The proposal would enhance the safety of millions of Americans, but it has repeatedly been undermined in Congress. For Hanford, the plan calls for construction of a vitrification plant that would turn the waste into a more benign glass-like substance before transportation to Yucca Mountain. Two years ago, Energy Secretary Perry said, “We have a moral obligation ... to remove this from as many of these sites as we can and put it in the safest repository.”
That obligation still exists, and it is most profound at Hanford. President Trump should lead the way in triggering a sincere effort to clean up the site and protect Northwest residents, but skepticism remains.
Unfortunately, there is nothing new about that when it comes to the Hanford Nuclear Reservation.
Dems primary change a smart move
Washington state’s Presidential Primary will mean something as part of the nomination process for the Republican and — for the first time — Democratic Party.
On Sunday in Pasco, state Democrats voted to use the primary election to allocate the state’s presidential delegates. The Republicans, who used the primary in 2016, had already committed to using the results in 2020. This is progress. In the past Democrats used only the caucuses, the daylong meetings in which issues are hashed out, to select delegates to the national convention. These are sparsely attended compared to election participation.
Another positive is that the Legislature moved the date of the primary from late May to early March. It all means that the $10 million or so the state spends on holding the Presidential Primary won’t be a total waste of money.
But Washington’s Presidential Primary still effectively leaves out voters who don’t consider themselves Republicans or Democrats and refuse to publicly declare themselves party members in order to receive a ballot that counts. The law allows independent voters to cast ballots in what is essentially a non-counting straw poll.
Of course, we — like many independent voters — would prefer all votes count toward picking the parties’ nominees. But since the U.S. Supreme Court has made it clear that the political parties have a First Amendment right of free association, which means they can dictate who participates in their nomination process, that’s not going to happen. The state’s primary elections for other offices are open to all because Washington adopted a top-two system. It takes the political parties out of the nomination process and calls for two candidates with the most votes, regardless of their political affiliation, to move on to the November General Election.
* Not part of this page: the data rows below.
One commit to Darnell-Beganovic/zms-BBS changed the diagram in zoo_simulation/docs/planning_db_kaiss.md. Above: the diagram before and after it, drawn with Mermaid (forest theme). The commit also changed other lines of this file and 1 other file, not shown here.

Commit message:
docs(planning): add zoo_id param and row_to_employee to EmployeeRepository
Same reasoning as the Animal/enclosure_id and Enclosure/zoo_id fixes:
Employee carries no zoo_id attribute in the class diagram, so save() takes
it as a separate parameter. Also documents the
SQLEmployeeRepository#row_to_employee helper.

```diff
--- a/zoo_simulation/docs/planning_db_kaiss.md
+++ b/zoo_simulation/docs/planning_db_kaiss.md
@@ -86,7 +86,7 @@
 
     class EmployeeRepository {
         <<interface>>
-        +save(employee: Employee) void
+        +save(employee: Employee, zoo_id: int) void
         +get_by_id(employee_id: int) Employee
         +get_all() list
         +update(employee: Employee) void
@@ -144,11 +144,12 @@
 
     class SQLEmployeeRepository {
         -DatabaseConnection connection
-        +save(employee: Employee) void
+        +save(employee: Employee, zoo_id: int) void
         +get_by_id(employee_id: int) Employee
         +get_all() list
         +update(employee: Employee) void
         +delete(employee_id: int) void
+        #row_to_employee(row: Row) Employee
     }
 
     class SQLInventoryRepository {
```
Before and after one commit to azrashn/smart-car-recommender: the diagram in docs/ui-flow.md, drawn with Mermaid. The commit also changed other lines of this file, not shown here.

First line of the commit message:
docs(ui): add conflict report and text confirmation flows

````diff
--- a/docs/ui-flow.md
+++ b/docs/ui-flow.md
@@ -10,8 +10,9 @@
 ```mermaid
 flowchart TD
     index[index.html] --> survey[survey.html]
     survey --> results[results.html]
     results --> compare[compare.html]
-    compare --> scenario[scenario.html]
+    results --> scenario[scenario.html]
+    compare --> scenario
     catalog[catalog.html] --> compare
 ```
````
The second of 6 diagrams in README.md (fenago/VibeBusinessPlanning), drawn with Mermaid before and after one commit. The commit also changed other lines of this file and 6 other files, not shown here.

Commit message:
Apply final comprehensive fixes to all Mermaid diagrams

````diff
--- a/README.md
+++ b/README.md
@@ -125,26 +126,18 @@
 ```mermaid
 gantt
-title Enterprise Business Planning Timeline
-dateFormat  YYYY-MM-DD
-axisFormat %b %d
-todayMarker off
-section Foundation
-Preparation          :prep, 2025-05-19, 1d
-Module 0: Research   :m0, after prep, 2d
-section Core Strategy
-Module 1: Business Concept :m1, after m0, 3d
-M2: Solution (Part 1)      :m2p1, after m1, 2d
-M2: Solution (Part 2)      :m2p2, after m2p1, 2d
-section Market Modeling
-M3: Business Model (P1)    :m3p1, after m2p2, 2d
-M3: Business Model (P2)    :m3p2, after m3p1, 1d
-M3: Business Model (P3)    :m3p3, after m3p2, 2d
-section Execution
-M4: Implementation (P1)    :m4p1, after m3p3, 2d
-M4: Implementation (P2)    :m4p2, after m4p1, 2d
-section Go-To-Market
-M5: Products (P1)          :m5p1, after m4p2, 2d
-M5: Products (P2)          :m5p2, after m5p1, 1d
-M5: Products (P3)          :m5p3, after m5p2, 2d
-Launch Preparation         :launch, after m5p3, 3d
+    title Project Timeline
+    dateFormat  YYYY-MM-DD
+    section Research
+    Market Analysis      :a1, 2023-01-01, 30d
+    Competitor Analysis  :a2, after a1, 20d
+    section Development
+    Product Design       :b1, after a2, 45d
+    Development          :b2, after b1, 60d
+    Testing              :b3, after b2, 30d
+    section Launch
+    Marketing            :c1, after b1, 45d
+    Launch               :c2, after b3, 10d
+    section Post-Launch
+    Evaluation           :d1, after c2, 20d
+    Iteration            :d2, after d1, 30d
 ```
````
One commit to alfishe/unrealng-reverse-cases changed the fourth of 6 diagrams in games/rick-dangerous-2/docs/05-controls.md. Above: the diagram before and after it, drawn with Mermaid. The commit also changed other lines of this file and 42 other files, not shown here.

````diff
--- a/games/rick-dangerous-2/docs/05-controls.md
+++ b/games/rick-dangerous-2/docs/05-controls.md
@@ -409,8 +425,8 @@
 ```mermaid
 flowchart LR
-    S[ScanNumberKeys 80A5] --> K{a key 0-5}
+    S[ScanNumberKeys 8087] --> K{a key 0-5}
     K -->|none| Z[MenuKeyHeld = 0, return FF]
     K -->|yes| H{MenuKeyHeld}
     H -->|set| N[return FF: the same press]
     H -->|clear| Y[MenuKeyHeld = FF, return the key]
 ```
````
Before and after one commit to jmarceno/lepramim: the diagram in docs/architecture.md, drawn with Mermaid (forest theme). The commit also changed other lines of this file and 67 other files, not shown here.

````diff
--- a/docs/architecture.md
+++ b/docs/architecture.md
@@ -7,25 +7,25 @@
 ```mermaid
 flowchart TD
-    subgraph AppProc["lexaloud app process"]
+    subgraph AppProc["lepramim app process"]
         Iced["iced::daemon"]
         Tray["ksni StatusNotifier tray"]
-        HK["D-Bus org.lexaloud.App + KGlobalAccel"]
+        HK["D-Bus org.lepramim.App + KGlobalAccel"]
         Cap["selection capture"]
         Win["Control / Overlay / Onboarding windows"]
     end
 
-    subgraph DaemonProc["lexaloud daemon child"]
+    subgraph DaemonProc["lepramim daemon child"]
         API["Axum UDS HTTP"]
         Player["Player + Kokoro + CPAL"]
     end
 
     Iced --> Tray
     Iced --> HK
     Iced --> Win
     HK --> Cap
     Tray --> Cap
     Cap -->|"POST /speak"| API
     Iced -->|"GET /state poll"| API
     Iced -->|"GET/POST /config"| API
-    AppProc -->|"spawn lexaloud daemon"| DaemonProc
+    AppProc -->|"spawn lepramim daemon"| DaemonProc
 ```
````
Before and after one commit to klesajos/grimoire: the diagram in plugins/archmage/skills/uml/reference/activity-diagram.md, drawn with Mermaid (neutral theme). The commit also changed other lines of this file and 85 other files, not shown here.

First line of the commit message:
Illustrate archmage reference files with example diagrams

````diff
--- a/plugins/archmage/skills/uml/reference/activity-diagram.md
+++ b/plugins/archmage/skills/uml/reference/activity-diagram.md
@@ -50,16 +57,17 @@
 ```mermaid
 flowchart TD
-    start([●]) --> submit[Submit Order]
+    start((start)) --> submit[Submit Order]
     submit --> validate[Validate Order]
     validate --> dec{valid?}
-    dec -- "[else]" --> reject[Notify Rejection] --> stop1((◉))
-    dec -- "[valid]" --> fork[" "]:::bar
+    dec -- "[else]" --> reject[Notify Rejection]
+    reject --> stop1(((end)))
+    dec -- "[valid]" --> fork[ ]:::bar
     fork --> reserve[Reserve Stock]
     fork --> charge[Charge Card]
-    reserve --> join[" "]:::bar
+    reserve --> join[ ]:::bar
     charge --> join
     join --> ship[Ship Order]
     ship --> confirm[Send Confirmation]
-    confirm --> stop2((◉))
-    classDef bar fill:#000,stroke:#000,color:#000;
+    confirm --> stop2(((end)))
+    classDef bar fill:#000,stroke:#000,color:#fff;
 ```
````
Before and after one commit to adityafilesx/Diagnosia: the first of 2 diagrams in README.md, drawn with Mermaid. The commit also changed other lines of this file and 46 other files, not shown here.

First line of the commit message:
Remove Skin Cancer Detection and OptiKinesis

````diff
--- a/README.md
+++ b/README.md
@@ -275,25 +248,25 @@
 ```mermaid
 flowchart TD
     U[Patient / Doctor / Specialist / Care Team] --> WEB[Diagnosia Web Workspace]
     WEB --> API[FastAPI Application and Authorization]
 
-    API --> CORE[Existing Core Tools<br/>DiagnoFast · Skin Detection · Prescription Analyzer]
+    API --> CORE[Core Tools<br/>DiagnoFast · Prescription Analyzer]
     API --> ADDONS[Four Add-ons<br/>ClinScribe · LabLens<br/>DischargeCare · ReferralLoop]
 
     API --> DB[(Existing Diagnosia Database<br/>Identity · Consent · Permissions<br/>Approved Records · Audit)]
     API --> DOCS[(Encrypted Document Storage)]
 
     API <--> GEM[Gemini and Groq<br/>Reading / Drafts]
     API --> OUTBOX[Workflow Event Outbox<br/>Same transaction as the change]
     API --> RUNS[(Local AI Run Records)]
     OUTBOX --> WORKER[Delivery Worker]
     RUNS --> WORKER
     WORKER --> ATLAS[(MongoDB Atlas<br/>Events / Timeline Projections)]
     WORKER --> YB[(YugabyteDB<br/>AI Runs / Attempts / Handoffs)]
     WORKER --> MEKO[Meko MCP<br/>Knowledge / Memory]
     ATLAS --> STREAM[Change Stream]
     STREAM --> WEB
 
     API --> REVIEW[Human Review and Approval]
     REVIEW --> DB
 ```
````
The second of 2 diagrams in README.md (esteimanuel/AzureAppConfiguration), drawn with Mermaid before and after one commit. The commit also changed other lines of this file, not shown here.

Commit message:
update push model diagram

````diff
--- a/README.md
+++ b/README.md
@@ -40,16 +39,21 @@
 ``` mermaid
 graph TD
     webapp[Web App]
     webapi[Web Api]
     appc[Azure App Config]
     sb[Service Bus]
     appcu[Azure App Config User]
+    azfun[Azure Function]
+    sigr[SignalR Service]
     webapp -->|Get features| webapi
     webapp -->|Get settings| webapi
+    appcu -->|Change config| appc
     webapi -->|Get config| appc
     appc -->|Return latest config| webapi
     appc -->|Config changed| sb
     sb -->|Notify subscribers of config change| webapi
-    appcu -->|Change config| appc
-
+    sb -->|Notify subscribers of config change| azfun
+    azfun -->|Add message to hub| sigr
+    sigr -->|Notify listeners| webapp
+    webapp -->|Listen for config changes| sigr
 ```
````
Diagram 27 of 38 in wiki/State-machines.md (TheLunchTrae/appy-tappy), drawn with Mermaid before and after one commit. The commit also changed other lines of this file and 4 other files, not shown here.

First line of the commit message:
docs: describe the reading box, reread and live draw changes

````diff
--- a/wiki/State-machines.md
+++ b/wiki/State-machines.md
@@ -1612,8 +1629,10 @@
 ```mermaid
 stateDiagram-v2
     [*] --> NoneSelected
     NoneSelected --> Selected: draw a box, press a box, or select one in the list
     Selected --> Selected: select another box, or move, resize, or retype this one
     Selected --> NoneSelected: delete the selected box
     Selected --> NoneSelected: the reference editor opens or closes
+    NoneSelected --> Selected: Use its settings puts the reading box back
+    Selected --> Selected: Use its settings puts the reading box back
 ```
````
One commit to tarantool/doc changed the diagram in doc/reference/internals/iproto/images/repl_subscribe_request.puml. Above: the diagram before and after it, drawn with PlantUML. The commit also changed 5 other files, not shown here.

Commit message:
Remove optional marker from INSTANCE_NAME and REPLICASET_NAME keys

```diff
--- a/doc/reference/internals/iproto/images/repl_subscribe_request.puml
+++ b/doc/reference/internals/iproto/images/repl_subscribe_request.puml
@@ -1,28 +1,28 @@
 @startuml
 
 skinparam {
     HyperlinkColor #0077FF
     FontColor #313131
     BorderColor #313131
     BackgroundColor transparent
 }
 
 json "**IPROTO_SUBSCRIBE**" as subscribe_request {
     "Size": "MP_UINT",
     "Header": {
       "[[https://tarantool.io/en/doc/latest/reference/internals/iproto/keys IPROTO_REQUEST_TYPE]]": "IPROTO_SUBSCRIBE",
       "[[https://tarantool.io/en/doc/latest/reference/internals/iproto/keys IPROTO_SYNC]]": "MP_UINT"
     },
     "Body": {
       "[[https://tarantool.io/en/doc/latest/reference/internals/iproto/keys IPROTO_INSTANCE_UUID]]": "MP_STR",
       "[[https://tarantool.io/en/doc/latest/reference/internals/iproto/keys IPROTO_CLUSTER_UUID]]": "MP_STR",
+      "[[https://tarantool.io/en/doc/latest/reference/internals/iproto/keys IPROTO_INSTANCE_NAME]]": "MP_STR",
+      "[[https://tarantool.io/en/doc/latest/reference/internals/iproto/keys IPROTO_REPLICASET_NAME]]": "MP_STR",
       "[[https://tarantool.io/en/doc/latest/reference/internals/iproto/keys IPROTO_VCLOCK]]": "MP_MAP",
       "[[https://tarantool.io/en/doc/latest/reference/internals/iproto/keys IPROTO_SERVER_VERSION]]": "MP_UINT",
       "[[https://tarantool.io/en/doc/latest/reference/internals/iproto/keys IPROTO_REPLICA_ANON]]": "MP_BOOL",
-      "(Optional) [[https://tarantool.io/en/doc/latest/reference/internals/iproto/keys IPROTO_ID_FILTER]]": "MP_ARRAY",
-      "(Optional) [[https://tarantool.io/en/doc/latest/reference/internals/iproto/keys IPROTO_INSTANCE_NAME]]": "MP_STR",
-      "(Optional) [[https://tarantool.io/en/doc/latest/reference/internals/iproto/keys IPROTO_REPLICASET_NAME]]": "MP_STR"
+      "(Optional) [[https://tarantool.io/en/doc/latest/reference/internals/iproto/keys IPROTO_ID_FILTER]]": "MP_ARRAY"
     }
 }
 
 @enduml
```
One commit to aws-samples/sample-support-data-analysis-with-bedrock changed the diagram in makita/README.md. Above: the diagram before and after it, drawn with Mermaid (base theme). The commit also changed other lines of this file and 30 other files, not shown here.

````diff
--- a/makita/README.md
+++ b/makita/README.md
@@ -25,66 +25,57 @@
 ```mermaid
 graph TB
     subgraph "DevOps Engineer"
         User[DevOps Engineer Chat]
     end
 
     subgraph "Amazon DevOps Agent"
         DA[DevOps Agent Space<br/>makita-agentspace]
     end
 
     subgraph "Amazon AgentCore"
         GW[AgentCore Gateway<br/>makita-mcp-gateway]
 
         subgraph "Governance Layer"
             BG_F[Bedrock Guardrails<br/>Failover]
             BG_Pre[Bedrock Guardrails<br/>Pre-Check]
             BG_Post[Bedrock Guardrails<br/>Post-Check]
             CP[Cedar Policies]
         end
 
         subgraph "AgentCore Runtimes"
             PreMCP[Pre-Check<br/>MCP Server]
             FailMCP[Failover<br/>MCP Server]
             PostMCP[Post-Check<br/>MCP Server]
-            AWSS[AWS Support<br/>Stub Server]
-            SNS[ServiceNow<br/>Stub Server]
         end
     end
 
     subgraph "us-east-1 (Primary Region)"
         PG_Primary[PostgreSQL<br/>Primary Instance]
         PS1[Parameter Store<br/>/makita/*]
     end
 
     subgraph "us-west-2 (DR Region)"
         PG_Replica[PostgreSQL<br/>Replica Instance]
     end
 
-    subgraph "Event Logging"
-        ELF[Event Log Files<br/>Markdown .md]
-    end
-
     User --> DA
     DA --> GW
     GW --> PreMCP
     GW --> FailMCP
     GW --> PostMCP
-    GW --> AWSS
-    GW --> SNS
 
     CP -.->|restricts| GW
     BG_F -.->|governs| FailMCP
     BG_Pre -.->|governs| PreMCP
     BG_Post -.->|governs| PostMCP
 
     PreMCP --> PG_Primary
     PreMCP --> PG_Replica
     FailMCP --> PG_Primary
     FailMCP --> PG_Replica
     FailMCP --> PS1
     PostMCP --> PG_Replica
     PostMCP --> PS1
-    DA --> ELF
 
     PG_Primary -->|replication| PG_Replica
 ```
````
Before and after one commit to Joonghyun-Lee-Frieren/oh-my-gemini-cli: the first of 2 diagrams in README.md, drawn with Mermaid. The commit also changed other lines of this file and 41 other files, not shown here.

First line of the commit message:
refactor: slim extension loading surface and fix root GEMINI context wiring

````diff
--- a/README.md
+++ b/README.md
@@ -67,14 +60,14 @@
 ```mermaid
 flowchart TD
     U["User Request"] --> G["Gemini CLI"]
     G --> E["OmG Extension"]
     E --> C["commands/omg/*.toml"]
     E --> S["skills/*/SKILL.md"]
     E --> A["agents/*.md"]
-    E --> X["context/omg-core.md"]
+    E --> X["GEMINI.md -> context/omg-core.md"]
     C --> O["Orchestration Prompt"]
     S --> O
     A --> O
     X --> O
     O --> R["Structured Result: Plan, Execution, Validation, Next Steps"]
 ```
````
It has proved to be a good system, particularly for the state’s moderate voters as they can crisscross the ballot to vote for Republicans and Democrats. It also sets up more competitive races in districts that are heavily Republican or Democratic as candidates from the same party face off in November.
But the state can’t impose its will on the Presidential Primary the parties use — at least not right now. Moving the Presidential Primary to March, early in the process, will make the votes in Washington state relevant. And this will give voters more reason to declare themselves Republicans or Democrats so they can cast a ballot for their top choice to serve in the White House.
However, they should keep in mind that their party declaration will become public information — and their mail delivered by the U.S. Postal Service will reflect that. They will be on political lists.
But if Washington voters want to have a say in either the Republican or Democratic nomination process, at least they have a viable option for 2020.